What did they mean? It gets better! For the Christian, the return of Jesus will heal every wound, right every wrong, restore the wasted years, and make every sad thing come untrue.
Yet Jesus and the Bible are quite clear: things do not get better for everyone; not everyone who dies “goes to a better place.” There’s a real hell, and it’s no joke. It’s not an endless party. It’s the most horrific place imaginable. Hell is where God finally gives people exactly what they have always wanted: a life forever without him. For who would ever be comfortable for eternity in the presence of One whose company they found utterly undesirable for the few brief moments of their earthly lives?

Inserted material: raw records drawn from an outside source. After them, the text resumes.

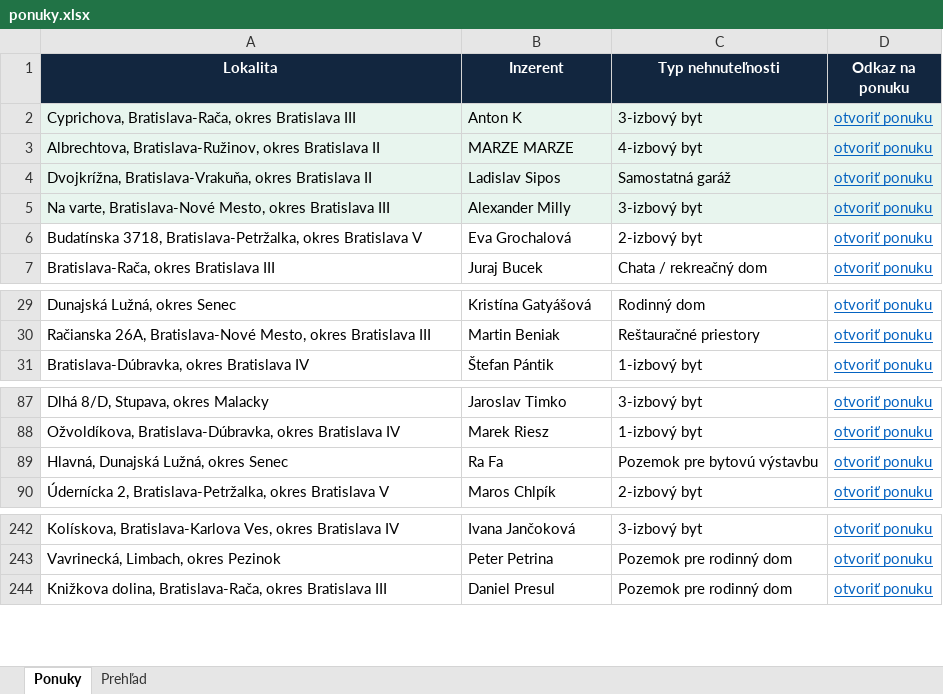
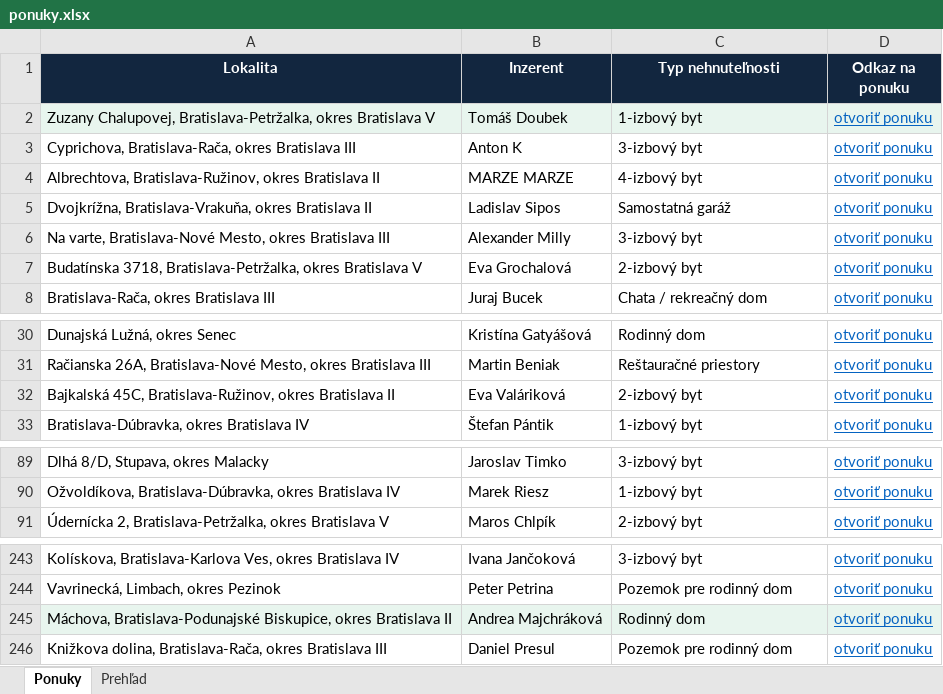
Before and after one commit to mrkubis-nest/nehnutelnosti-scraper, an Excel workbook: public/ponuky.xlsx, sheet Ponuky, drawn as a sheet; only a part is shown, gaps mark what is left out; values as stored, in another font and other column widths than the file's, no borders; removed rows and columns are numbered as before the commit, all else as after; the diff names each change by its address in the sheet, - before the commit and + after, or states it on an @@ line.

```diff
--- a/public/ponuky.xlsx (sheet Ponuky)
+++ b/public/ponuky.xlsx (sheet Ponuky)
+row 2: Zuzany Chalupovej, Bratislava-Petržalka, okres Bratislava V | Tomáš Doubek | 1-izbový byt | otvoriť ponuku
-A3:D6 fill: #E8F5EE
+A3:D6 fill: none
+row 32: Bajkalská 45C, Bratislava-Ružinov, okres Bratislava II | Eva Valáriková | 2-izbový byt | otvoriť ponuku
-row 89: Hlavná, Dunajská Lužná, okres Senec | Ra Fa | Pozemok pre bytovú výstavbu | otvoriť ponuku
+row 245: Máchova, Bratislava-Podunajské Biskupice, okres Bratislava II | Andrea Majchráková | Rodinný dom | otvoriť ponuku
```
Also changed, not shown: sheet Prehľad, 2 other files.
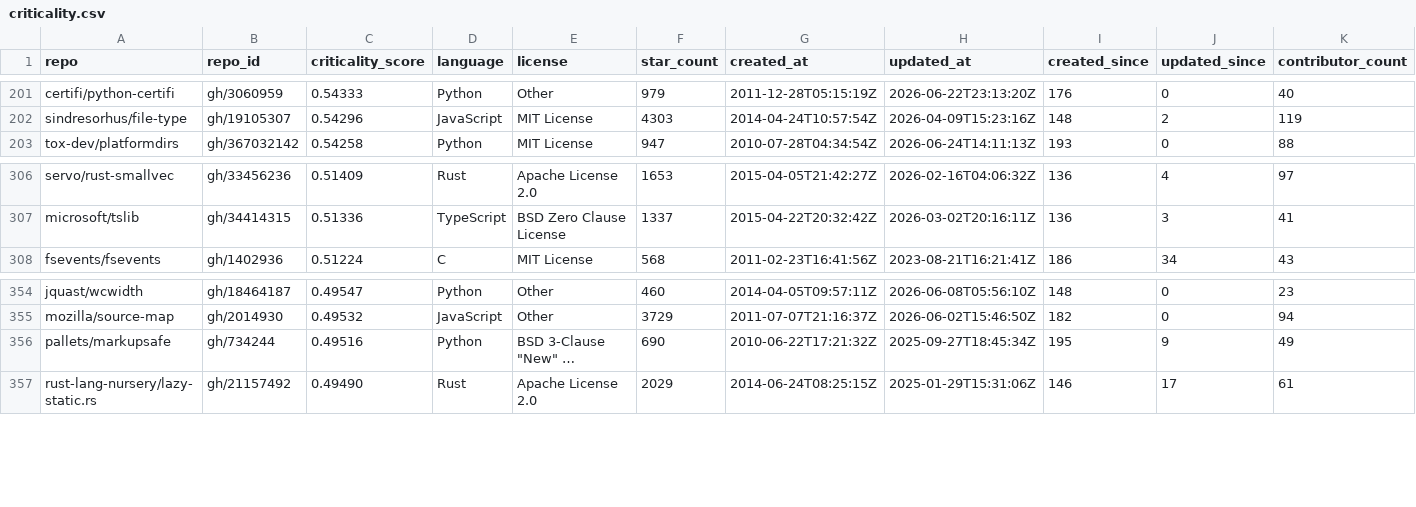
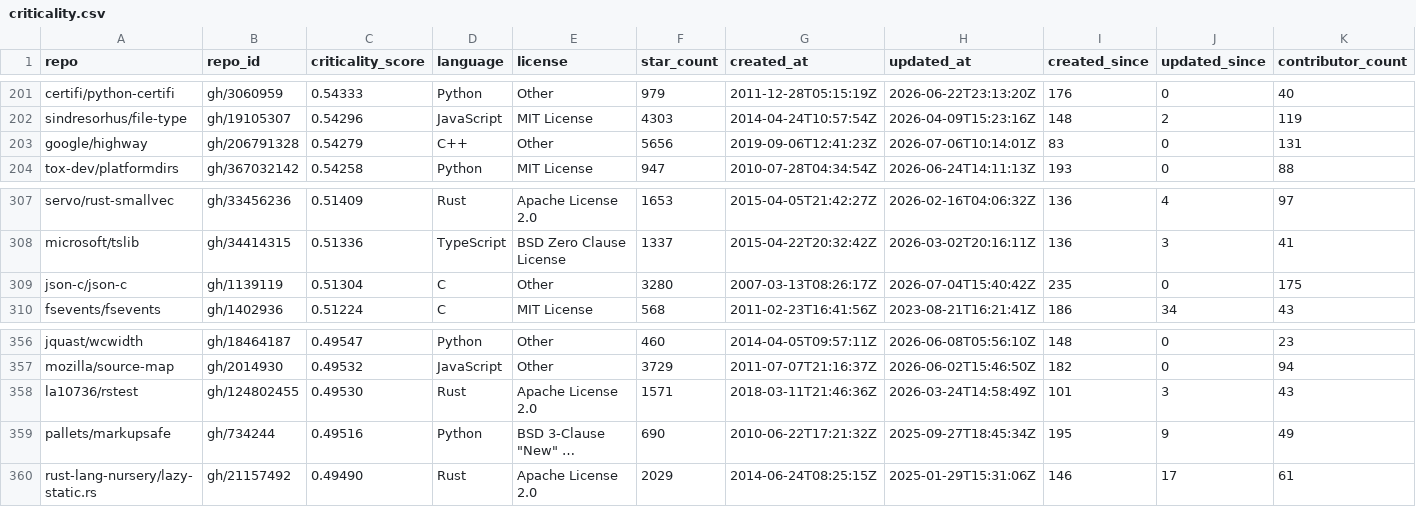
Before and after one commit to osendowment/model, a CSV file: data/sources/openssf/criticality.csv, drawn as a sheet; only a part is shown, gaps mark what is left out; long unchanged cells end in …; rows hold the shown columns only; the diff names each change by its address in the sheet, - before the commit and + after, or states it on an @@ line.

```diff
--- a/data/sources/openssf/criticality.csv
+++ b/data/sources/openssf/criticality.csv
+row 203: google/highway | gh/206791328 | 0.54279 | C++ | Other | 5656 | 2019-09-06T12:41:23Z | 2026-07-06T10:14:01Z | 83 | 0 | 131
+row 309: json-c/json-c | gh/1139119 | 0.51304 | C | Other | 3280 | 2007-03-13T08:26:17Z | 2026-07-04T15:40:42Z | 235 | 0 | 175
+row 358: la10736/rstest | gh/124802455 | 0.49530 | Rust | Apache License 2.0 | 1571 | 2018-03-11T21:46:36Z | 2026-03-24T14:58:49Z | 101 | 3 | 43
```
Also changed, not shown: data/eligibility/eligibility.csv, data/preview/repos.csv, 2 other files.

But a life forever without God is not a small thing. It means a life forever without a single drop of comfort or joy. It’s a life forever without anything good, since God himself is the source of all goodness and every good thing comes from him (Jas. 1:17). That is why Paul describes hell as “suffer[ing] the punishment of eternal destruction, away from the presence of the Lord and from the glory of his might” (2 Thess. 1:9).
And as Larry Osborne points out, “It’s not just wicked Uncle Ernie who misses out. The same goes for the sweet lady next door who would never hurt a fly but would also never bow the knee to Jesus.” That is why the apostle Paul wrote, “At the name of Jesus every knee will bow, in heaven and on earth and under the earth, and every tongue confess that Jesus Christ is Lord” (Phil. 2:10-11).
Today Is the Day of Salvation
One day, when Christ returns, everyone will see Jesus for exactly who he is. Those who have longed for his appearing will inherit the kingdom of eternal life that Jesus has purchased for them with his blood. Those who have despised and rejected him, however, will be “cast into outer darkness,” Jesus says. “In that place will be weeping and gnashing of teeth.”
This dual reality of things getting better for some and worse for others is perfectly summed up by the old adage that says: For those who have been saved by Jesus, their time on earth will be the closest thing to hell they will ever experience. But for those who reject Jesus and his grace, their time on earth will be the closest thing to heaven that they will ever experience.
That is why ‘it gets better’ and worse, and both because of Jesus. He will return to earth as a conquering king rides back victoriously from the battle, and things will get better for his subjects and much worse for his enemies. Life is too short, heaven is too great, and hell is too horrible that we should putter around on the porch of eternity. Jesus says to us now, “Come, follow me.” Today is the day of salvation.
Doug Ponder is one of the founding pastors of Remnant Church in Richmond, VA, where he serves in many of the church’s teaching ministries. He has contributed to several published works and is the author of Rethink Marriage & Family. His interests include the intersection of theology, ethics, and the Christian life. Follow him on Facebook or Twitter.